René Théophile Hyacinthe Laënnec

The following article is from The Great Soviet Encyclopedia (1979). It might be outdated or ideologically biased.

Laënnec, René Théophile Hyacinthe

 

Born Feb. 17, 1781, in Quimper, department of Finistère; died Aug. 13, 1826, in Kerlouanec, department of Finistère. French physician and anatomist. Member of the French Medical Academy (1823).

Laënnec began to study medicine at the age of 14 and became a physician at 18. From 1801 he worked in a clinic under the guidance of M. Bichat and J. Corvisart. Laënnec was one of the founders of the clinical-anatomical method in medicine. Using the stethoscope, which he had invented in 1816, he developed (1819) and introduced into practice the auscultation method by means of which he accurately described many important symptoms of diseases. He was the first to give a pathoanatomical description of tuberculosis (Laënnec was the first to introduce the term), and he established its specificity, associating the development of the disease with the formation of tubercles. He was the first to demonstrate the possibility of curing tuberculosis, and he emphasized the necessity for rest, proper nutrition, and clean air for patients in achieving a cure.

WORKS

Traité de l’auscultation médiate et des maladies des poumons et du coeur. Paris, 1879.
Traité inédit sur l’anatomie pathologique. Paris, 1884.

REFERENCES

Suvorova, R. V. “Vydaiushchiisia vrach Frantsii (K 175-letiiu so dnia rozhdeniia R. Laenneka).” Problemy tuberkuleza, 1956, no. 4.
Mikhailov, F. A. “R. T. G.Laennek (1781–1826).” Klinicheskaia meditsina, 1967, vol. 45, no. 12.
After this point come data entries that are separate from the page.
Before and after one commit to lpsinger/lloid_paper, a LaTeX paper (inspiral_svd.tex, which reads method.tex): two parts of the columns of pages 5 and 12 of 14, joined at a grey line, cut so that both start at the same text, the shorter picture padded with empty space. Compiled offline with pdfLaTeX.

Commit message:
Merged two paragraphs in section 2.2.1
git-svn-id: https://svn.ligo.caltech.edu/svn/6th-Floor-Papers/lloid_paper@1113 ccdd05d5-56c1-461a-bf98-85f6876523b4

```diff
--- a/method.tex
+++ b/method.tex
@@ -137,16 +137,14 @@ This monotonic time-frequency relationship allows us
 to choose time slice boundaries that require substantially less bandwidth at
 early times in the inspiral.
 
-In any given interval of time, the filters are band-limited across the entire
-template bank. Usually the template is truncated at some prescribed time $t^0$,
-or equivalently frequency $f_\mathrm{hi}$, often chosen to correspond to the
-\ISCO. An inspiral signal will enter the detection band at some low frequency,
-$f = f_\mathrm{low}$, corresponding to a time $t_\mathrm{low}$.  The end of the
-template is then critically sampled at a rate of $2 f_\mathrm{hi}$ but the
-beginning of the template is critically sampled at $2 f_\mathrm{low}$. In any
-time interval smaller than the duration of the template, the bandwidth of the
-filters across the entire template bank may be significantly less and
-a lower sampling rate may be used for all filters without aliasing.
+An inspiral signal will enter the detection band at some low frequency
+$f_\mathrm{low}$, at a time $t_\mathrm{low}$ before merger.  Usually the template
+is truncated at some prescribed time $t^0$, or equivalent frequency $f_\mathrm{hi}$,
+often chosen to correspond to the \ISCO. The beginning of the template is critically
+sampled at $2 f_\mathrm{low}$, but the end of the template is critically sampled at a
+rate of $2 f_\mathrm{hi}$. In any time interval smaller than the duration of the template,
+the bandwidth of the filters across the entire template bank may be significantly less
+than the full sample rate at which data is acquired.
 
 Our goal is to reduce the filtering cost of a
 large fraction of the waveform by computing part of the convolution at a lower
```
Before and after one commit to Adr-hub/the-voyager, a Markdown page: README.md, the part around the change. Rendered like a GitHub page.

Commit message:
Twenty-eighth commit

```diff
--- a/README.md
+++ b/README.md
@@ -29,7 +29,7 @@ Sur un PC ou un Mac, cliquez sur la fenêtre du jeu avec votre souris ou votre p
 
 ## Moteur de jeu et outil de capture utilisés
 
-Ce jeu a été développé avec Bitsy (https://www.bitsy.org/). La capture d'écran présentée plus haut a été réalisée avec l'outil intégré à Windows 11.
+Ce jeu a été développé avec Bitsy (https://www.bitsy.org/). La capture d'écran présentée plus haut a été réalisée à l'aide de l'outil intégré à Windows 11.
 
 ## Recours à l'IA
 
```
M. M. LEVIT

The Great Soviet Encyclopedia, 3rd Edition (1970-1979). © 2010 The Gale Group, Inc. All rights reserved.